[Structured diff data]
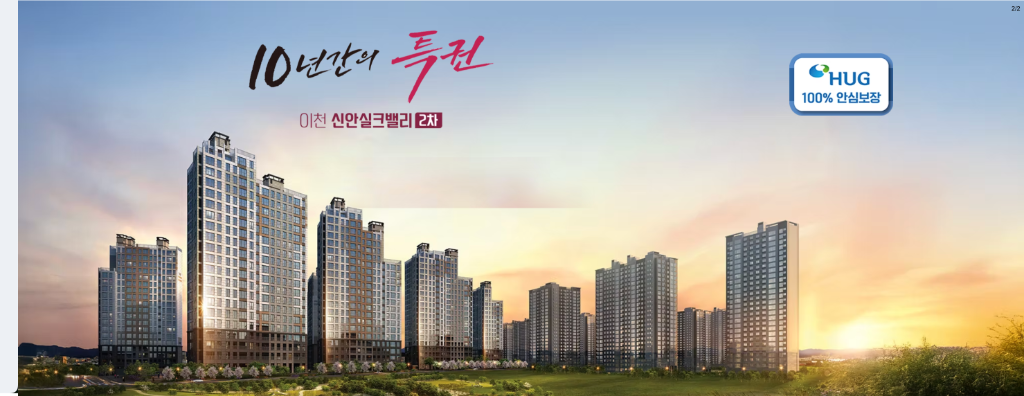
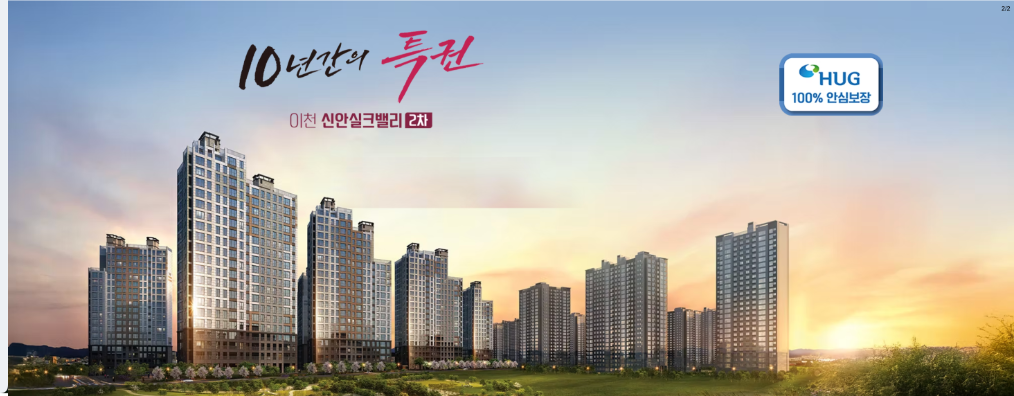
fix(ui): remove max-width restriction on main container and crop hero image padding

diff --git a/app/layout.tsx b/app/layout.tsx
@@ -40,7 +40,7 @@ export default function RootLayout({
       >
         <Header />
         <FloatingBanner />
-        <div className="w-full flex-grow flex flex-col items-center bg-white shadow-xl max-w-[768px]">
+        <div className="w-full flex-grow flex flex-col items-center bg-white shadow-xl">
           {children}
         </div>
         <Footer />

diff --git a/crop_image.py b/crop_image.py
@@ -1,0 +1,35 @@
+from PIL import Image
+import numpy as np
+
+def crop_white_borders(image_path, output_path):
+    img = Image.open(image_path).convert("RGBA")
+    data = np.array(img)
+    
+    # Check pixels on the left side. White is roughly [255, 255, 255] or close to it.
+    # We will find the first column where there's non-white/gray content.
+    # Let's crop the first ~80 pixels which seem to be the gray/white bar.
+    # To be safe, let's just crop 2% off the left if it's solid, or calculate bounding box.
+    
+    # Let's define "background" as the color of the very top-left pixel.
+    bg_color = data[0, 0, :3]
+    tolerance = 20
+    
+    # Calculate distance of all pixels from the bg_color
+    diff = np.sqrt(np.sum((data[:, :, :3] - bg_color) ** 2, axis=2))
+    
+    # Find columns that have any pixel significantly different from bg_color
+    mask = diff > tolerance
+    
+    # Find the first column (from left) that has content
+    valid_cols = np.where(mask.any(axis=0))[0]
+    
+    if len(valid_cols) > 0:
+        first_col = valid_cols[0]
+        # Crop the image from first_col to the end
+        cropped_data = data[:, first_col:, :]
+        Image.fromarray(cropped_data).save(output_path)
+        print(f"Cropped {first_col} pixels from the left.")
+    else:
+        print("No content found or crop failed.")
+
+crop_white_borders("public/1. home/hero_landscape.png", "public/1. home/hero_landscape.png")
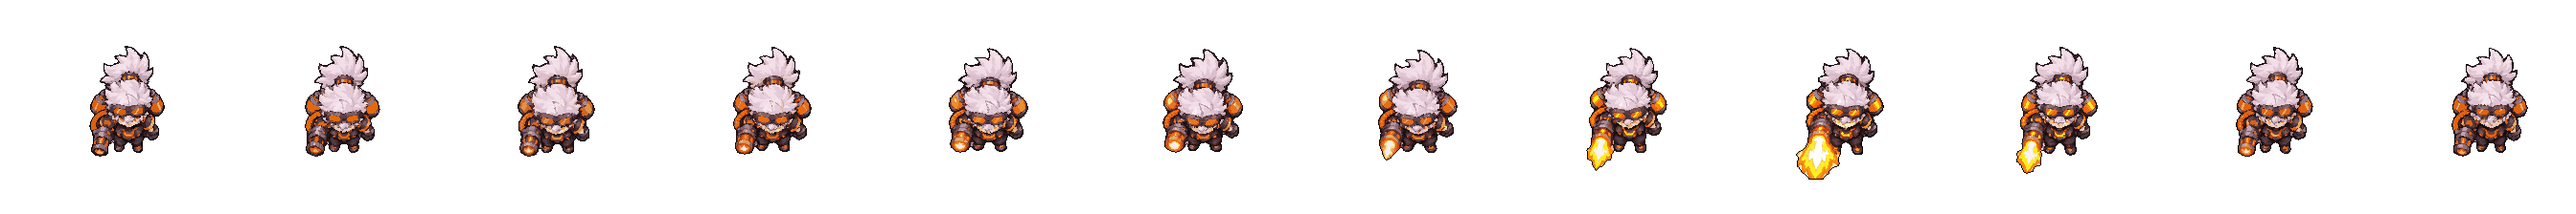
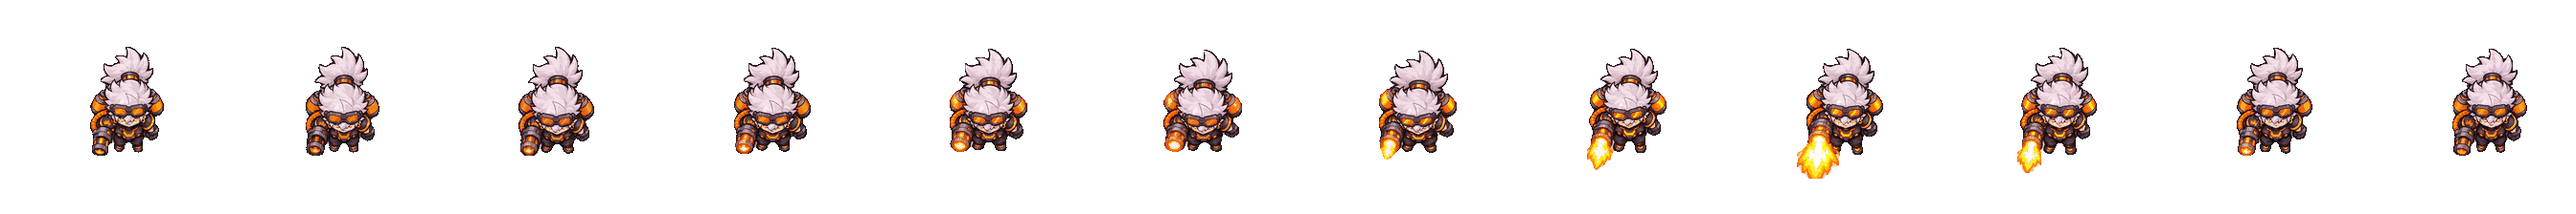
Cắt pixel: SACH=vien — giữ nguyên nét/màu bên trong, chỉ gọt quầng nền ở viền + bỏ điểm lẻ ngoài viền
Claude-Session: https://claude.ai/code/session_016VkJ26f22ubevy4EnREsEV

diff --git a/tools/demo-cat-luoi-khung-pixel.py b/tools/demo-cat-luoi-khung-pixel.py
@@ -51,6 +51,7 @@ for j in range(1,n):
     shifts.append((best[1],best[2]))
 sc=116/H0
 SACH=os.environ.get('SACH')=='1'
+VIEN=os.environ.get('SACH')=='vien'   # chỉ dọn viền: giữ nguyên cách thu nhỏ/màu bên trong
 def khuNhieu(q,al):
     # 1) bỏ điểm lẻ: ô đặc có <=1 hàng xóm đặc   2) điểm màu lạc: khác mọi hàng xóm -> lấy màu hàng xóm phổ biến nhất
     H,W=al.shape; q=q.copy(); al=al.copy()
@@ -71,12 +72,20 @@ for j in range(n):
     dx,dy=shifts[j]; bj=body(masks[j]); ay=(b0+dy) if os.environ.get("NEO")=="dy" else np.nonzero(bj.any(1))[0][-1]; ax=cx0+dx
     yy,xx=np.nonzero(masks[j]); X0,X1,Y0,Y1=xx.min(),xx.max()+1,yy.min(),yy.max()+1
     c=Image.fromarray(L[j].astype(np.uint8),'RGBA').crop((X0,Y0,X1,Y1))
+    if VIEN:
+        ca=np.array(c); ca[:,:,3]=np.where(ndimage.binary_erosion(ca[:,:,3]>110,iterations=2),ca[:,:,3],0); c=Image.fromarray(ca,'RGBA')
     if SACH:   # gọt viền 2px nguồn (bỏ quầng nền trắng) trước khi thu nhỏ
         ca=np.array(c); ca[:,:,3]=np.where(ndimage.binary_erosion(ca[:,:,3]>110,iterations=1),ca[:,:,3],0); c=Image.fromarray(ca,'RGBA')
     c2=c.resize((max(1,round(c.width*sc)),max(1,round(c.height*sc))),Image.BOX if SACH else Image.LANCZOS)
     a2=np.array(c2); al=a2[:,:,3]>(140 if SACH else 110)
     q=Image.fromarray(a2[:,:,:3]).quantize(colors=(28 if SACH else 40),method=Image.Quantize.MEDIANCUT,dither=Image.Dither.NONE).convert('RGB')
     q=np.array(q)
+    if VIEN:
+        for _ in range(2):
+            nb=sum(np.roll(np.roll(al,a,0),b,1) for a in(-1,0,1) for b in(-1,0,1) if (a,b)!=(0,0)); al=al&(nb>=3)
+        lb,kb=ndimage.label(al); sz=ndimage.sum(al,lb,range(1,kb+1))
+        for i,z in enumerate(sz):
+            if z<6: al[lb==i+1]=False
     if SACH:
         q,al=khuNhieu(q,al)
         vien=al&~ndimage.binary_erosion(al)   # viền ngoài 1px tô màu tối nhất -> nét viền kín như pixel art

## EXERCISE BRIEF
Lines containing the word "content" in the entries above should be counted, and only that number given.

## RESPONSE
3